> _Exercise description_
Copy out the lines below that hold the word "font".
--------------------------------
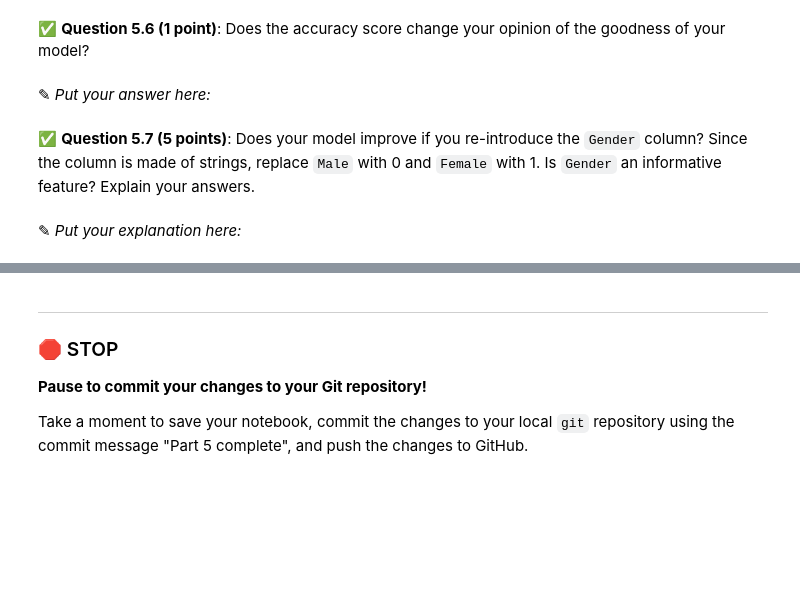
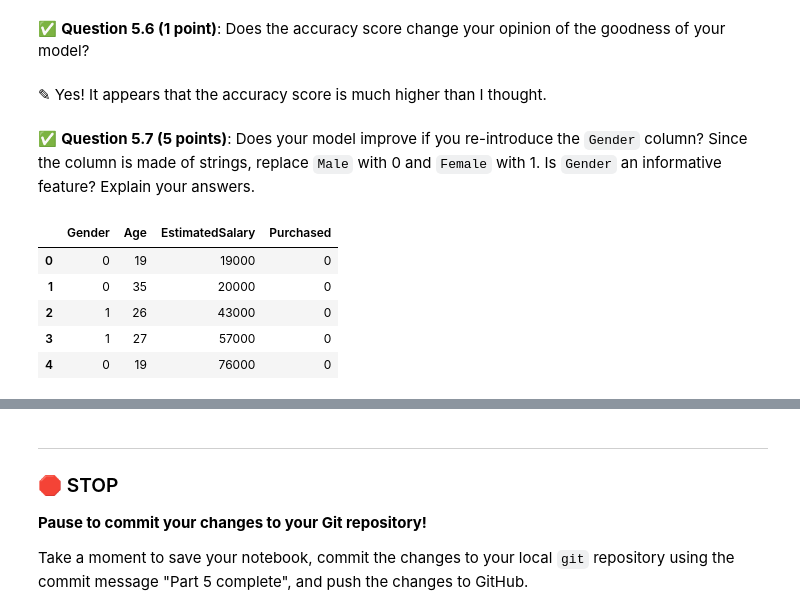
Before and after one commit to Zwillbeast659/CMSE202-f25-turnin, a Jupyter notebook: hw-03/HW-03_Regression-F25-STUDENT.ipynb, the cells around one changed output, grey strips where cells are left out. Drawn from its saved outputs; the diff is of its cells as text; code cells hidden in the pictures; blank space fills up the shorter version.

```diff
--- a/hw-03/HW-03_Regression-F25-STUDENT.ipynb
+++ b/hw-03/HW-03_Regression-F25-STUDENT.ipynb
@@ -522,7 +589,7 @@ As you can see the dataset has only few columns. The first columns is not useful
 # %% [markdown]
 &#9989;  **Question 5.6 (1 point)**: Does the accuracy score change your opinion of the goodness of your model?
-# %% [markdown]
-<font size=+3>&#9998;</font> _Put your answer here:_
+# %% [markdown]
+<font size=+3>&#9998;</font> Yes! It appears that the accuracy score is much higher than I thought.
 # %% [markdown]
 &#9989;  **Question 5.7 (5 points)**: Does your model improve if you re-introduce the `Gender` column? Since the column is made of strings, replace `Male` with 0 and `Female` with 1. Is `Gender` an informative feature?
 Explain your answers.
@@ -531,2 +596,13 @@ Explain your answers.
-# %% [markdown]
-<font size=+3>&#9998;</font> _Put your explanation here:_
+# %%
+# Put your code here
+ads_df_gender = ads_df.drop(columns=['User ID'])
+ads_df_gender['Gender'] = ads_df_gender['Gender'].replace({'Male': 0, 'Female': 1})
+
+ads_df_gender.head()
+# %% [output]
+|  | Gender | Age | EstimatedSalary | Purchased |
+| 0 | 0 | 19 | 19000 | 0 |
+| 1 | 0 | 35 | 20000 | 0 |
+| 2 | 1 | 26 | 43000 | 0 |
+| 3 | 1 | 27 | 57000 | 0 |
+| 4 | 0 | 19 | 76000 | 0 |
```
Also changed, not shown: parts of 16 cells of this notebook.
--------------------------------
> _The answer_
-<font size=+3>&#9998;</font> _Put your answer here:_
+<font size=+3>&#9998;</font> Yes! It appears that the accuracy score is much higher than I thought.
-<font size=+3>&#9998;</font> _Put your explanation here:_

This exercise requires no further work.